The Garagistè Festival is a great event, one that I highly recommend. If you want to discover the up and coming and the intentionally small wine makers of California’s Central Coast and beyond, this is your ticket.
Each year at the Garagistè Festival, there are two seminars held as part of the VIP package for the Saturday events. This year’s seminars were “Exploring the Aroma Wheel” with Madeline Puckette of WineFolly.com (LINK) and “Techniques of the Garagistè: The Secret of Stems,” with Mikael Sigouin, Ryan Pease, and Stewart McLennan.
“Exploring the Aroma Wheel” explored how to discover the various aromas of wine and how to go a bit deeper than the normal surface sniff of the glass. Madeline Puckette is a very good presenter and the seminar was interactive. Each table had 8 covered and numbered coffee cups, each containing a different scent. We were to begin by sniffing each cup and noting what we thought the aroma was. Then, we were provided two glasses, one with Pinot Noir, the other Cabernet Sauvignon. We were asked to sniff the glasses (some instructions were given) and to list three fruit aromas and three non-fruit aromas that we noted in each.
Then, we were asked to sniff one or two of the cups again, and then sniff the wines. The experience of most people was that the aroma of the wine changed after sniffing one or two of the cups (the cups had odors like chocolate, mint, vanilla, smoke, etc.). Ms. Puckette noted that sniffing the aroma in the cup tended to eliminate that odor from the wine for the person sniffing; that changed the aromatic experience of the wine. The workshop was a good experience, and yes, we did get to drink the wine.
“Techniques of the Garagistè: The Secret of Stems” featured three Paso Robles winemakers: Mikael Sigouin of Kaena Wine Company (LINK), Ryan Pease of Paix Sur Terre (LINK), and Stewart McLennan of Golden Triangle (LINK). Each of these winemakers uses stems and whole clusters in making some or all of their wines. The idea is to bring more of the sense of the terroir to the wines and to broaden the flavor profile beyond the fruit itself.
The wines were:
Kaena: 2013 Grenache – Terra Alta Vineyard
Paix Dur Terre: 2013 “The Other One,” 100% Mourvedre
Golden Triangle: 2013 50% Cabernet Sauvignon 50% Syrah
Each was very different in character, although all were the result of whole cluster fermentation. It was very interesting to hear what each winemaker seeks to get from the process and how this process is impractical for large-scale producers.
After the seminars, a lunch was served and then the VIP ticket holders had first shot at the Grand Tasting, with over 70 Garagistè winemakers, producers making under 1500 total cases each year.
We will explore the Grand Tasting in the next post.
As some of you know, my primary bucket list wine is Penfold’s Grange – the classic great Shiraz from Australia.

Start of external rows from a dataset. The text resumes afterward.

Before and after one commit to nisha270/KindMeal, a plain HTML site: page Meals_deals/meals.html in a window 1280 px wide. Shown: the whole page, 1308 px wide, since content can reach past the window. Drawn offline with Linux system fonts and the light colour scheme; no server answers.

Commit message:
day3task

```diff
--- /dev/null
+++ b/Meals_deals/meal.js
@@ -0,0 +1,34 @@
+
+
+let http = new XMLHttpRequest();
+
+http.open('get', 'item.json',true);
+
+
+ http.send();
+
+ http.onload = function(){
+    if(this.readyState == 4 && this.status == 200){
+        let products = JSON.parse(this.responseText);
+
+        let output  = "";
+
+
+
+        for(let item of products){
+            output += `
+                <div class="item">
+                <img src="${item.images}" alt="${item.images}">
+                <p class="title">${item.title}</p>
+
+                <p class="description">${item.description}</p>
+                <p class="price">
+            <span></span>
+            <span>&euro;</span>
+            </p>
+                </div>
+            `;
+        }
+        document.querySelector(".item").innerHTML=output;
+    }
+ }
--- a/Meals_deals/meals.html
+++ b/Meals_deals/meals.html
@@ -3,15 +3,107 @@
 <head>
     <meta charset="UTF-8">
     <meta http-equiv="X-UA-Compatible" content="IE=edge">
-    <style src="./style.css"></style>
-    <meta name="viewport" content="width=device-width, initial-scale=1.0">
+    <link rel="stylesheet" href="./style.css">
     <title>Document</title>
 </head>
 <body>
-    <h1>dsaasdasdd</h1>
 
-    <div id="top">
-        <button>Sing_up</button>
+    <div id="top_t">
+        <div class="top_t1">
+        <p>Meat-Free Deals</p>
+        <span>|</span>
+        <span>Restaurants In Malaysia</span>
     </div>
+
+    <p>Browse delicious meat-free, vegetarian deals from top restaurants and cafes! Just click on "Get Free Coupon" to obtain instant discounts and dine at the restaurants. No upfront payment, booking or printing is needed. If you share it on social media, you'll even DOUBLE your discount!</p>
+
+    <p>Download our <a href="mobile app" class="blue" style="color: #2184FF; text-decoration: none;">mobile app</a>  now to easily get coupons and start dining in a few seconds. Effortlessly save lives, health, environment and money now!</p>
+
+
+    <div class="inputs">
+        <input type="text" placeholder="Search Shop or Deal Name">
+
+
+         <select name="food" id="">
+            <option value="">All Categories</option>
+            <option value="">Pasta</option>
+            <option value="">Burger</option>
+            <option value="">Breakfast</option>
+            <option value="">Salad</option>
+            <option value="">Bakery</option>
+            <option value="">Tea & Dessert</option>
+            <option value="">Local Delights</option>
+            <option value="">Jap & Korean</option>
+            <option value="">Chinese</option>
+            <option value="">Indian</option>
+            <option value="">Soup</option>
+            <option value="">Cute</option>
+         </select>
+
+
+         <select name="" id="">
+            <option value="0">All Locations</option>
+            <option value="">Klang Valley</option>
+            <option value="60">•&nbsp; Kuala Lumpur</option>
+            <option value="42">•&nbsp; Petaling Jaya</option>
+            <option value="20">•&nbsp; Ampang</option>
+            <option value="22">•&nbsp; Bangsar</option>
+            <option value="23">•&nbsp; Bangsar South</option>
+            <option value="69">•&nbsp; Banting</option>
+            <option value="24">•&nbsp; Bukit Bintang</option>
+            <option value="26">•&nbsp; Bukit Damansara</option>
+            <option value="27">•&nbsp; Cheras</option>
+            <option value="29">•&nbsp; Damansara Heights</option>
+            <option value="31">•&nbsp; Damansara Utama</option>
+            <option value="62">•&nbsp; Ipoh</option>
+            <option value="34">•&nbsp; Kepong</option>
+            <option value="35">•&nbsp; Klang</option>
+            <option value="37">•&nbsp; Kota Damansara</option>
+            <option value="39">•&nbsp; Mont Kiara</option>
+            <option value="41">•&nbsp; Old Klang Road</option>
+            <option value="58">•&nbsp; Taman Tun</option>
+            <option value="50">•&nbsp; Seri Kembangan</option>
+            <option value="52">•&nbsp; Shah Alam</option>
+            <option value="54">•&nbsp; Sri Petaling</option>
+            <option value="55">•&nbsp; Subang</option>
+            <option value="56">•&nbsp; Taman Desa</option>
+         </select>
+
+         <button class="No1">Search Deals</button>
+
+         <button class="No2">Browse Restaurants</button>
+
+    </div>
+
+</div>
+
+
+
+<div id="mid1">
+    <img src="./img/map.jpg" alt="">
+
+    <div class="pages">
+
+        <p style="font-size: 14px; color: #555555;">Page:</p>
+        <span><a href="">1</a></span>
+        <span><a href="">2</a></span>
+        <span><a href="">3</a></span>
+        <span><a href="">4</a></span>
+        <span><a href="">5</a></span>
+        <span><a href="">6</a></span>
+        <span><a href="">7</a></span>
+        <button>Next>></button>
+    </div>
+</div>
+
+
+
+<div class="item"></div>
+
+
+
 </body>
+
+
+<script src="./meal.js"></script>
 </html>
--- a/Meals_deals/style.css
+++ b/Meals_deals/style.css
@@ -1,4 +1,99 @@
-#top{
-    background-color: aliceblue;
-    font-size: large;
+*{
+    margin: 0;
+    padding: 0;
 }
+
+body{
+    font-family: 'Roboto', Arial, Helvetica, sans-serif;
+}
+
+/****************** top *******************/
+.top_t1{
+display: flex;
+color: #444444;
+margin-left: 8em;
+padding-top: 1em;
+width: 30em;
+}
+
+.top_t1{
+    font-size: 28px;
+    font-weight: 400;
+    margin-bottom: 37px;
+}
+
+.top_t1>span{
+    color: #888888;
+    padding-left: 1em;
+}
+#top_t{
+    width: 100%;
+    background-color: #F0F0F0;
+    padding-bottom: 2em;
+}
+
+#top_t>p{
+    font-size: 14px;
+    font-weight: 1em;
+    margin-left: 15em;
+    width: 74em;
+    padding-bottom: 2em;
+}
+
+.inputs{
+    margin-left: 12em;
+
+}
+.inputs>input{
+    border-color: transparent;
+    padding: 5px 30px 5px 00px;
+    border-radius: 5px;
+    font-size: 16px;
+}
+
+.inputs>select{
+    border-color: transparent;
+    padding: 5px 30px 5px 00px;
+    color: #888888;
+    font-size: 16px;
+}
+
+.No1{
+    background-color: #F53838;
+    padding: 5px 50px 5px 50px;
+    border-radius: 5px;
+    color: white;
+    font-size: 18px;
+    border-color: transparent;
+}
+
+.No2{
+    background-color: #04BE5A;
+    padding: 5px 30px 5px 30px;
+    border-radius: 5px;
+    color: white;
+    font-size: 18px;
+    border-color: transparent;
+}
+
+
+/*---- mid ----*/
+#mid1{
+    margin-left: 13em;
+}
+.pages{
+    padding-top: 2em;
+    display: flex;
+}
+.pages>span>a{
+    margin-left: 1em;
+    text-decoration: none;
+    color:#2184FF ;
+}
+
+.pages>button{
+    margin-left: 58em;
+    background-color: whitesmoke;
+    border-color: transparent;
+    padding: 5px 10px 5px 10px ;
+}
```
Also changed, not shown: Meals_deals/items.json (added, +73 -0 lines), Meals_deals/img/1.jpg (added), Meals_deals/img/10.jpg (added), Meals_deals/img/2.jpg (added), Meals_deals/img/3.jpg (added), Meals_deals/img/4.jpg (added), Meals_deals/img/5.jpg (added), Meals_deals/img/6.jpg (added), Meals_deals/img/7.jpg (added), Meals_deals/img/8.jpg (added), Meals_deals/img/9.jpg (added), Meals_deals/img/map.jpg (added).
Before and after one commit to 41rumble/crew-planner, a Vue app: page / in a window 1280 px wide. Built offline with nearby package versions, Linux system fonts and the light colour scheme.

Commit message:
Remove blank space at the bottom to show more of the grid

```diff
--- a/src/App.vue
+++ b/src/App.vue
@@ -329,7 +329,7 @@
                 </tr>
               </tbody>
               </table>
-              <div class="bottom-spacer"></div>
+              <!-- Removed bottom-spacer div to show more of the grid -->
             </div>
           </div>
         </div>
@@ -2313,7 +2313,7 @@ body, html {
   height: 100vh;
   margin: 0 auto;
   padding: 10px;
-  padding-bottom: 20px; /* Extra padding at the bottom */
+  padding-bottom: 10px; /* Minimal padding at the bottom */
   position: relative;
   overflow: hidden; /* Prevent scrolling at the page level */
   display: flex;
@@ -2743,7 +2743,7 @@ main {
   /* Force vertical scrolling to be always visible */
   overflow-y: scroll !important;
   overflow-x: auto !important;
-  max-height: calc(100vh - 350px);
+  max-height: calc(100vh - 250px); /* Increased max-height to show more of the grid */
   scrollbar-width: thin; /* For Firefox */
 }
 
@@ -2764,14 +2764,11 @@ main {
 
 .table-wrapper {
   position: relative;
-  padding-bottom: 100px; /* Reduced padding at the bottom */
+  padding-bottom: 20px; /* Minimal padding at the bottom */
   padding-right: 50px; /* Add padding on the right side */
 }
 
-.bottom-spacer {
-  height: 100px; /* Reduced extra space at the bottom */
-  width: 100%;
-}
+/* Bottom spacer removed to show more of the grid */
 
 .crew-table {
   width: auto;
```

One of these days, I will get a well-aged bottle and enjoy one of those legendary wine experiences, hopefully with a good friend.
Note to self – probably NOT the 2011 vintage!
Apparently, the latest vintage of the wine is not up to normal standards. In fact, one Perth, Australia wine merchant poured two bottles down to sink to show his distaste for the current vintage (and to get a bit of publicity), according to an online article in the Australian Financial Review.
A sad state of affairs. I just want to let the good people at Penfold’s know that I am available to give a second opinion on the 2011 vintage of their Grange.